Traumatic brain injuries affect as many as 20 percent of warfighters returning from Iraq and Afghanistan. Now the Pentagon's whiz kids at DARPA have turned to optogenetic brain implants that use light pulses to control brain cells, and hopefully reroute brain activity, Wired's Danger Room reports.
The ability to quickly detect and identify viruses and bacteria is key in fields ranging from antiterrorism to medical diagnosis to pharmaceutical safety. A novel three-inch device created at Lawrence Livermore National Laboratory should make doing so a lot easier. The new detector can identify any of 3,000 different viruses or bacteria in just 24 hours.
When we tickle our artistic sides, playing with the varying fields of focus in our camera lenses can be a form of aesthetic expression.

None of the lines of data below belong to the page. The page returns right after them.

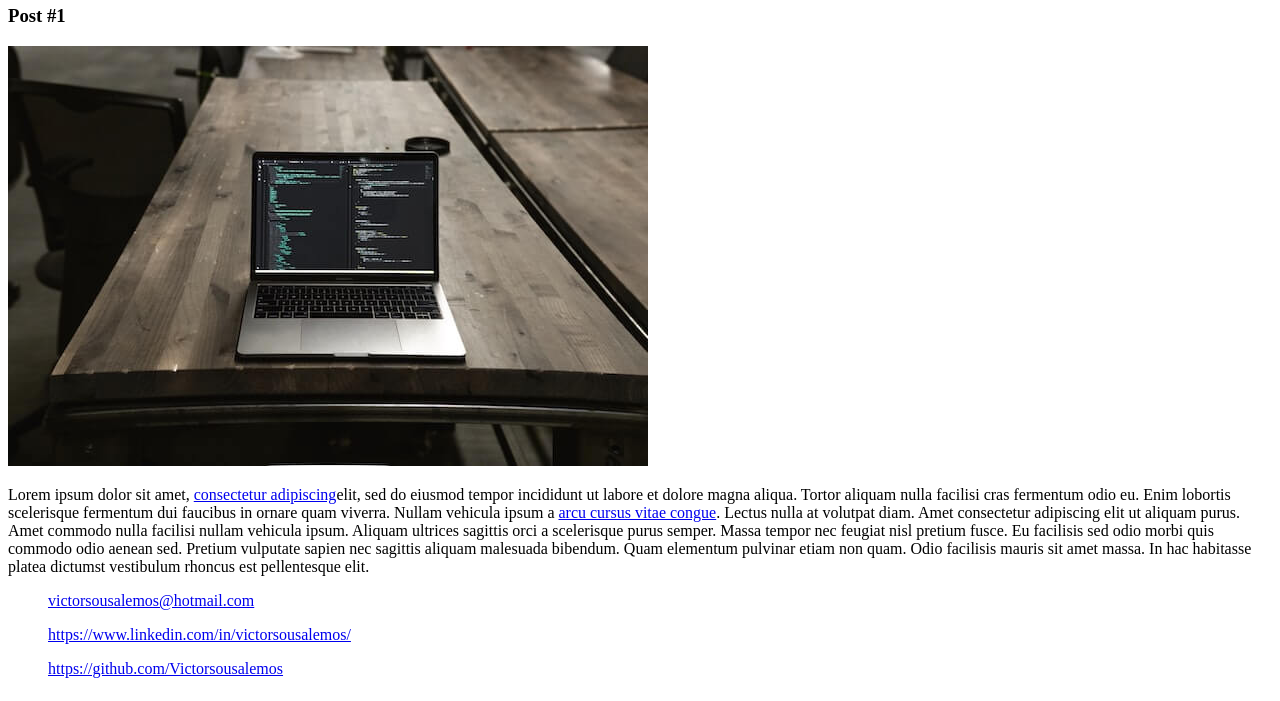
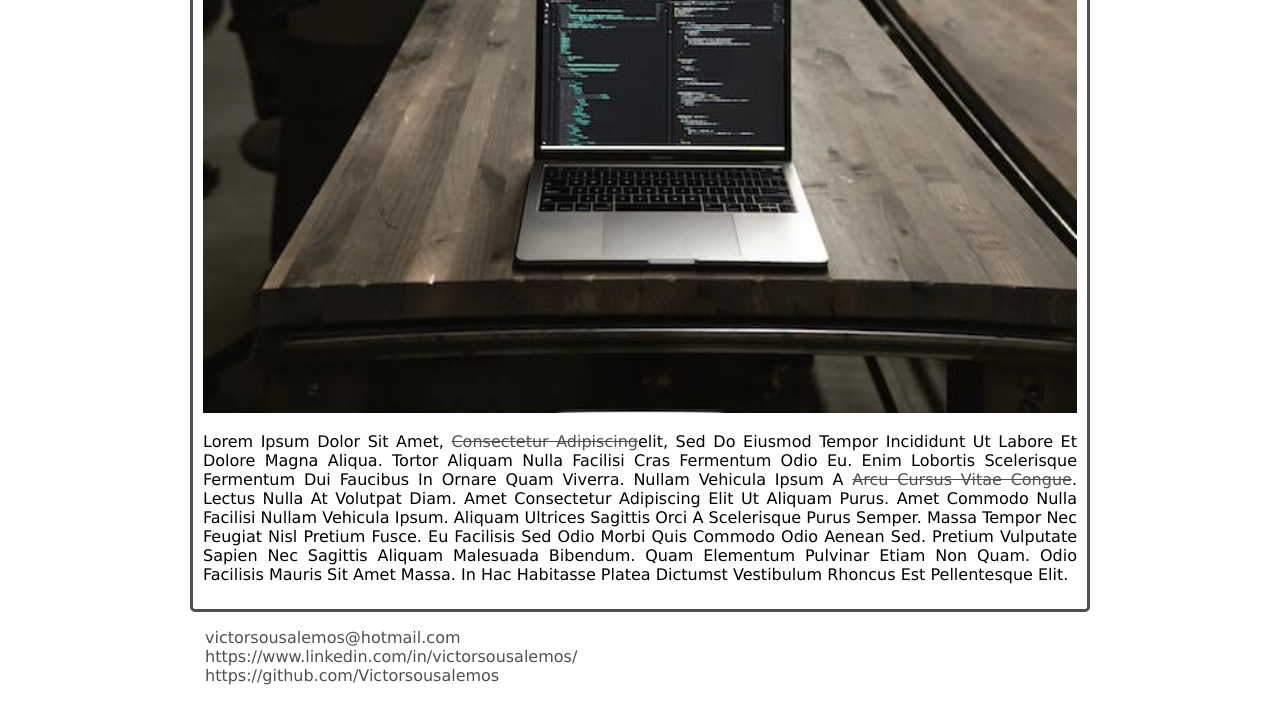
Before and after one commit to Victorsousalemos/HTML-CSS-DIO1, a plain HTML site: page index.html in a window 1280 px wide. Shown: the part 561-1262 px from the top of the page. Drawn offline with Linux system fonts and the light colour scheme.

Commit message:
CSS
Concluída a parte do CSS.

```diff
--- a/index.html
+++ b/index.html
@@ -5,28 +5,31 @@
     <meta http-equiv="X-UA-Compatible" content="IE=edge" />
     <meta name="viewport" content="width=device-width, initial-scale=1.0" />
     <title>Curso básico HTML5 e CSS3 - DIO</title>
+    <link rel="stylesheet" href="style.css" />
   </head>
   <body>
+    <header>
       <img
         src="images/timon-studler-ABGaVhJxwDQ-unsplash (1).jpg"
         alt="pessoas andando em uma rua"
+        class="photo"
       />
-    <header>
-      <h1>Victor Lemos</h1>
+      <h1 id="title">Victor Lemos</h1>
     </header>
     <section>
       <header>
-        <h2>Posts</h2>
+        <h2 class="subtitle">Posts</h2>
       </header>
-      <article>
+      <article class="post">
         <header>
-          <h3>Post #1</h3>
+          <h3 class="post_title">Post #1</h3>
           <img
             src="images/maxwell-nelson-KXkgOigCqj0-unsplash (1).jpg"
             alt="computador em uma mesa marrom com codigos na tela"
+            class="post_image"
           />
         </header>
-        <p>
+        <p class="post_content">
           Lorem ipsum dolor sit amet,
           <a
             href="https://www.linkedin.com/in/victorsousalemos/"
@@ -50,30 +53,37 @@
       </article>
     </section>
     <footer>
-      <ul>
+      <ul class="contacts_list">
+        <li>
           <a href="mailto:victorsousalemos@hotmail.com"
             >victorsousalemos@hotmail.com</a
           >
-      </ul>
-      <ul>
+        </li>
+        <li>
           <a href="https://www.linkedin.com/in/victorsousalemos/"
             >https://www.linkedin.com/in/victorsousalemos/</a
           >
-      </ul>
-      <ul>
+        </li>
+        <li>
           <a href="https://github.com/Victorsousalemos" target="_blank"
             >https://github.com/Victorsousalemos</a
           >
+        </li>
       </ul>
     </footer>
   </body>
 </html>
 
 <!--
+  HTML-
   href com mailto: é quando quer colocar o link pra acessar direto para o e-mail
   img src= é o caminho da imagem
   img alt é uma imagem alternativa pra acessibilidade informando o que tem na imagem
   ul - lista que não precisa de ordem
   ol - lista que precisa de ordem
   li - vai dentro as tags ul/ol se referindo aos itens da lista
+
+  CSS-
+  id - só pode ter uma
+  class - pode ter varias
 -->
--- /dev/null
+++ b/style.css
@@ -0,0 +1,64 @@
+body {
+  background: white;
+  font-family: verdana;
+  max-width: 900px;
+  margin: auto;
+}
+
+.photo {
+  width: 300px;
+  border: 1px solid #505050;
+  border-radius: 50%;
+}
+
+#title,
+.subtitle,
+.post_title {
+  color: #505050;
+}
+
+#title {
+  font-size: 40px;
+  text-transform: uppercase;
+}
+
+a {
+  text-decoration: line-through;
+  color: #505050;
+}
+
+.post_title {
+  font-size: 16px;
+  font-style: italic;
+  margin: 0;
+  margin-bottom: 15px;
+}
+
+.post {
+  background: #fff;
+  padding: 10px;
+  border: 3px solid #505050;
+  margin-bottom: 15px;
+  border-radius: 5px;
+}
+
+.post_content {
+  margin: 0;
+  margin-bottom: 15px;
+  text-transform: capitalize;
+  text-align: justify;
+}
+
+.post_image {
+  margin-bottom: 15px;
+  width: 100%;
+}
+
+.contacts_list {
+  list-style-type: none;
+  padding-left: 15px;
+}
+
+.contacts_list li a {
+  text-decoration: none;
+}
```
Lines whose indentation alone changed are shown as unchanged.
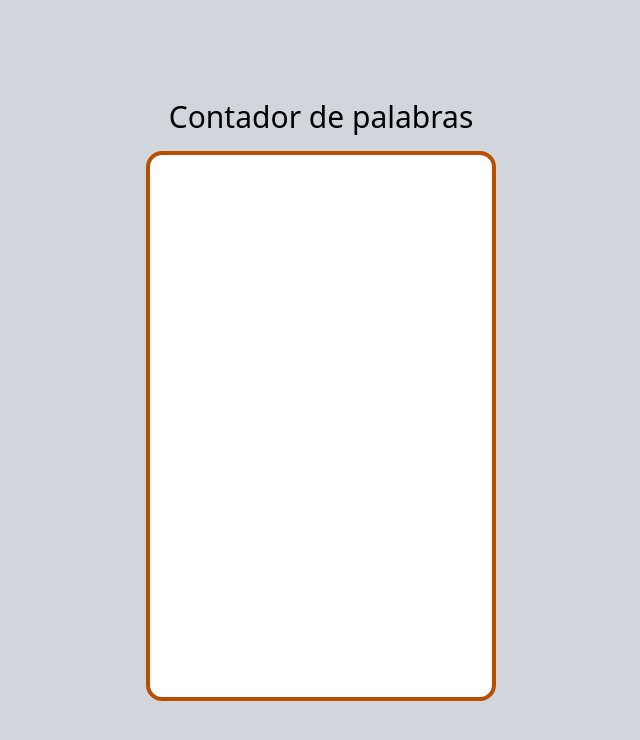
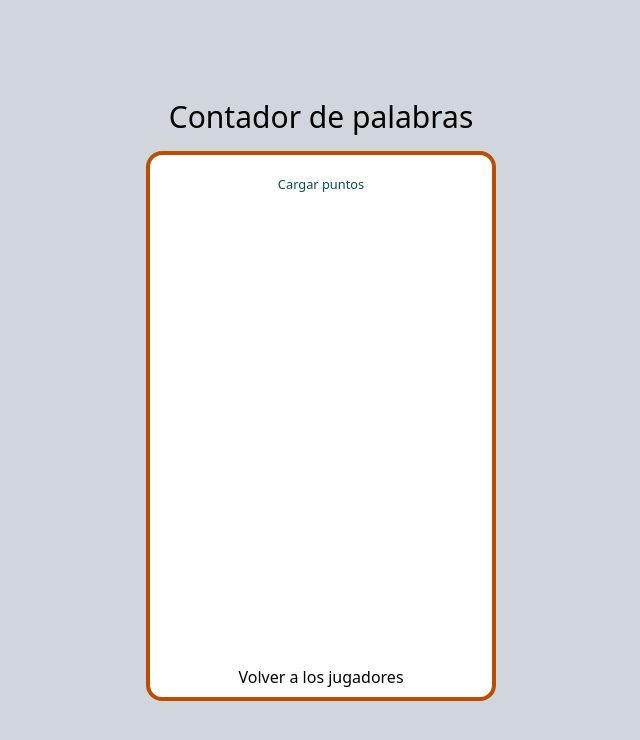
Before and after one commit to JavierMolines/wordcount, an Angular app: page /load-points in a window 1280 px wide. Before the commit this address led to /. Shown: the top 740 px of the page, without its empty margins (319-959 px from the left). Built offline with nearby package versions, Linux system fonts and the light colour scheme.

Commit message:
feat: add new endpoint to load-points

```diff
--- a/src/app/app.routes.ts
+++ b/src/app/app.routes.ts
@@ -1,6 +1,7 @@
 import { Routes } from "@angular/router";
 import { CreateUserComponent } from "./components/create-user/create-user.component";
 import { GameBoardComponent } from "./components/game-board/game-board.component";
+import { LoadPointsComponent } from "./components/load-points/load-points.component";
 import { MenuComponent } from "./components/menu/menu.component";
 import { PointsComponent } from "./components/points/points.component";
 
@@ -21,4 +22,8 @@ export const routes: Routes = [
 		path: "points",
 		component: PointsComponent,
 	},
+	{
+		path: "load-points",
+		component: LoadPointsComponent,
+	},
 ];
--- a/src/app/components/game-board/game-board.component.html
+++ b/src/app/components/game-board/game-board.component.html
@@ -15,10 +15,10 @@
 </div>
 <div class="absolute left-0 bottom-0 w-full flex px-0 py-0">
   <a
-    [routerLink]="['/']"
+    [routerLink]="['/load-points']"
     class="text-center cursor-pointer w-1/2 bg-white hover:bg-gray-200 rounded-2xl p-2"
   >
-    Salir
+    Cargar puntos
   </a>
   <a
     [routerLink]="['/']"
--- /dev/null
+++ b/src/app/components/load-points/load-points.component.html
@@ -0,0 +1,11 @@
+<div>
+  <h2 class="text-center text-[0.8rem] text-teal-900">Cargar puntos</h2>
+</div>
+<div class="absolute left-0 bottom-0 w-full flex px-0 py-0">
+  <a
+    [routerLink]="['/game']"
+    class="text-center cursor-pointer w-full bg-white hover:bg-gray-200 rounded-2xl p-2"
+  >
+    Volver a los jugadores
+  </a>
+</div>
```
Also changed, not shown: src/app/components/load-points/load-points.component.ts (added, +10 -0 lines), src/app/components/load-points/load-points.component.css (added).
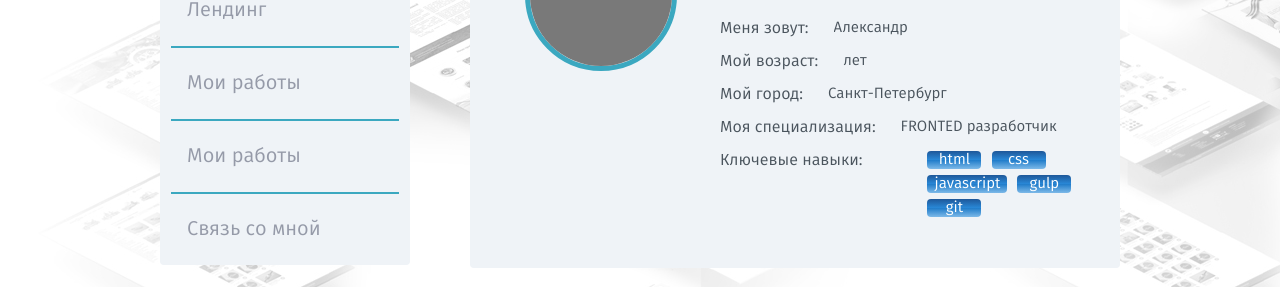
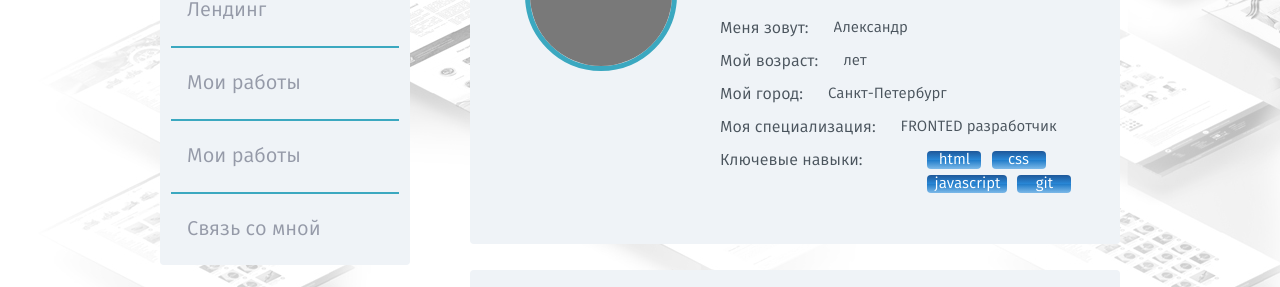
Before and after one commit to alalex88/alalex88.github.io, a plain HTML site: page index.html in a window 1280 px wide. Shown: the part 248-535 px from the top of the page. Drawn offline with Linux system fonts and the light colour scheme.

Commit message:
html_alex88

```diff
--- a/index.html
+++ b/index.html
@@ -90,7 +90,7 @@
 											<li class="skill-item">html</li>
 											<li class="skill-item">css</li>
 											<li class="skill-item">javascript</li>
-											<li class="skill-item">gulp</li>
+											<!-- <li class="skill-item">gulp</li> -->
 											<li class="skill-item">git</li>
 										</ul>
 										</div>
```
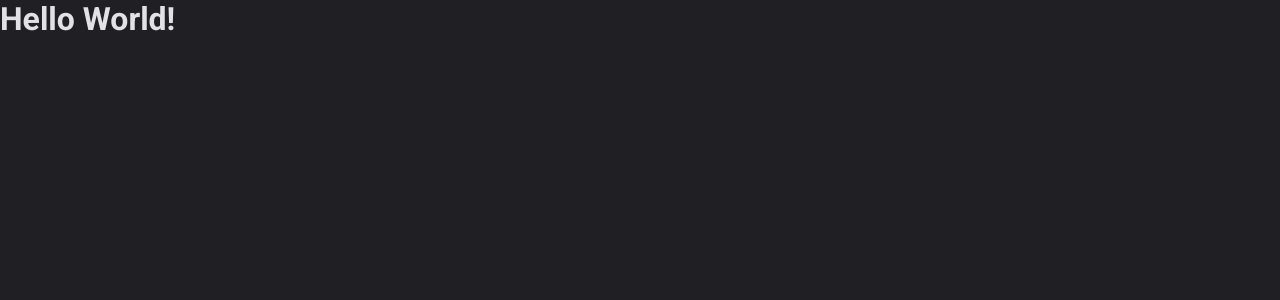
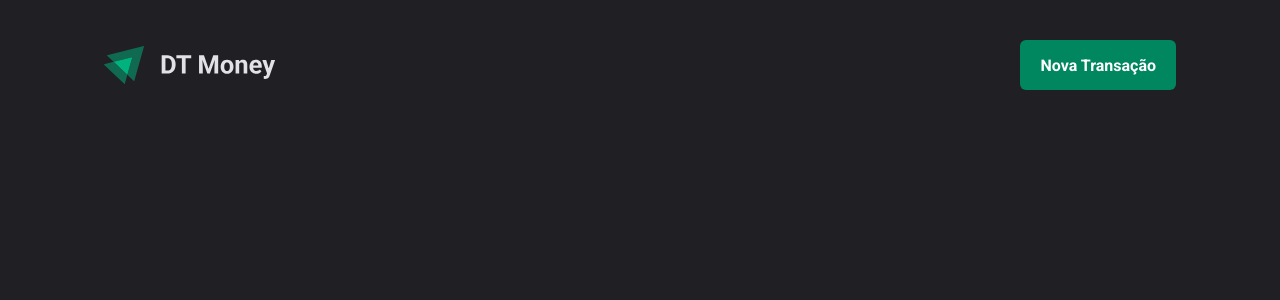
Before and after one commit to Wagnetto/03-dt-money, a React (Vite) app: page / in a window 1280 px wide. Shown: the top 300 px of the page. Built offline with nearby package versions, Linux system fonts and the light colour scheme.

Commit message:
feature/Add header component

```diff
--- a/src/App.tsx
+++ b/src/App.tsx
@@ -1,13 +1,14 @@
 import { ThemeProvider } from "styled-components"
 import { defaultTheme } from "./styles/themes/default"
 import { GlobalStyle } from "./styles/global"
+import { Transactions } from "./pages/Transactions"
 
 export function App() {
 
   return (
     <ThemeProvider theme={defaultTheme}>
       <GlobalStyle />
-      <h1>Hello World!</h1>
+      <Transactions />
     </ThemeProvider>
   )
 }
--- /dev/null
+++ b/src/components/Header/index.tsx
@@ -0,0 +1,15 @@
+import { HeaderContainer, HeaderContent, NewTransactionButton } from "./styles";
+import logoImg from '../../assets/logo.svg'
+
+export function Header(){
+    return(
+        <div>
+            <HeaderContainer>
+                <HeaderContent>
+                    <img src={logoImg} alt="" />
+                    <NewTransactionButton>Nova Transação</NewTransactionButton>
+                </HeaderContent>
+            </HeaderContainer>
+        </div>
+    )
+}
--- /dev/null
+++ b/src/components/Header/styles.ts
@@ -0,0 +1,37 @@
+import styled from "styled-components";
+
+export const HeaderContainer = styled.header`
+    background: ${props => props.theme["gray=900"]};
+    padding: 2.5rem 0 7.5rem;
+
+
+`;
+
+export const HeaderContent = styled.div`
+    width: 100%;
+    max-width: 1120px;
+    margin: 0 auto;
+    padding: 0 1.5rem;
+
+    display: flex;
+    justify-content: space-between;
+    align-items: center;
+`;
+
+export const NewTransactionButton = styled.button`
+    height: 50px;
+    border: 0;
+    background: ${props => props.theme['green-500']};
+    color: ${props => props.theme.white};
+    font-weight: bold;
+    padding: 0 1.25rem;
+    border-radius: 6px;
+    cursor: pointer;
+
+    transition: background-color 0.3s;
+
+    &:hover {
+        background: ${props => props.theme['green-700']};
+
+    }
+`;
--- /dev/null
+++ b/src/pages/Transactions/index.tsx
@@ -0,0 +1,9 @@
+import { Header } from "../../components/Header";
+
+export function Transactions(){
+    return(
+        <div>
+            <Header />
+        </div>
+    )
+}
```
Also changed, not shown: src/assets/logo.svg (added), src/pages/Transactions/styles.ts (added).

But for more practical uses -- say, filming a multi-layered scene like a concert where various subjects are at various depths -- it would be advantageous to capture the entire scene in perfect focus. A researcher in Toronto claims he's created an omni-focus camera that does exactly that.
When it comes to burns and other exterior flesh wounds, bacteria often show no quarter, getting in deep and causing serious complications for patients unlucky enough to be stricken with infections. But a new technique takes a page from the book of guerrilla warfare, lacing wound dressings with antibacterial land mines that coax malicious microbes into spelling their own dooms.
Staying alive on the organ transplant waiting list could get a bit easier with organs that last longer outside the body. That's the hope of Harvard startup Hibergenica, which looks to commercialize a liquid solution that preserves the metabolism of hearts and livers for about 10 days, Technology Review reports.
India's Defense Research Development Organization thinks it may have found a new secret weapon: an 82-year-old holy man named Prahlad Jani. His tactical advantage: longevity. Jani claims via the UK's Telegraph that he has not consumed food or drink for 70 years, and military authorities are conducting a rigorous study to see if he's onto something they could use.
It's one thing to tell someone how you feel, but seeing is believing. So their inability to see the face and body language of other people can potentially leave visually impaired people working with a communication deficit. A novel thesis project at Umeå University in Sweden has created a sort of Braille codification for emotions using a tactile display and a Web cam to allow blind people to "see" emotion as they are displayed on a subject's face.
RNA interference (RNAi) has steadily advanced the promise of using gene silencing to block the spread of viruses or even cancer. Now the technique has proven effective in humans for the first time as a nasal spray which shuts down a common respiratory virus, New Scientist reports.
One of the major downsides of radiation therapy, which is commonly used to shrink cancerous tumors, is its harmful effect on normal cells. Now, thanks to research done by scientists at the Albert Einstein College of Medicine of Yeshiva University, doctors may someday use melanin-covered nanoparticles to administer higher doses of radiation to cancerous cells without compromising the healthy ones.
Magnetic resonance imaging (MRI) is a crucial diagnostic tool and an all-around cool technology that creates three-dimensional views of living tissues without being invasive or harming living tissues. But MRI is also limited; while telescopes see further and further into the cosmos and microscopes see smaller and smaller bodies, MRI can only go so small. But now, by blending atomic force microscopy with MRI's 3-D capabilities, MIT researchers are making a 3-D microscope 100 times more powerful than hospital MRI machines.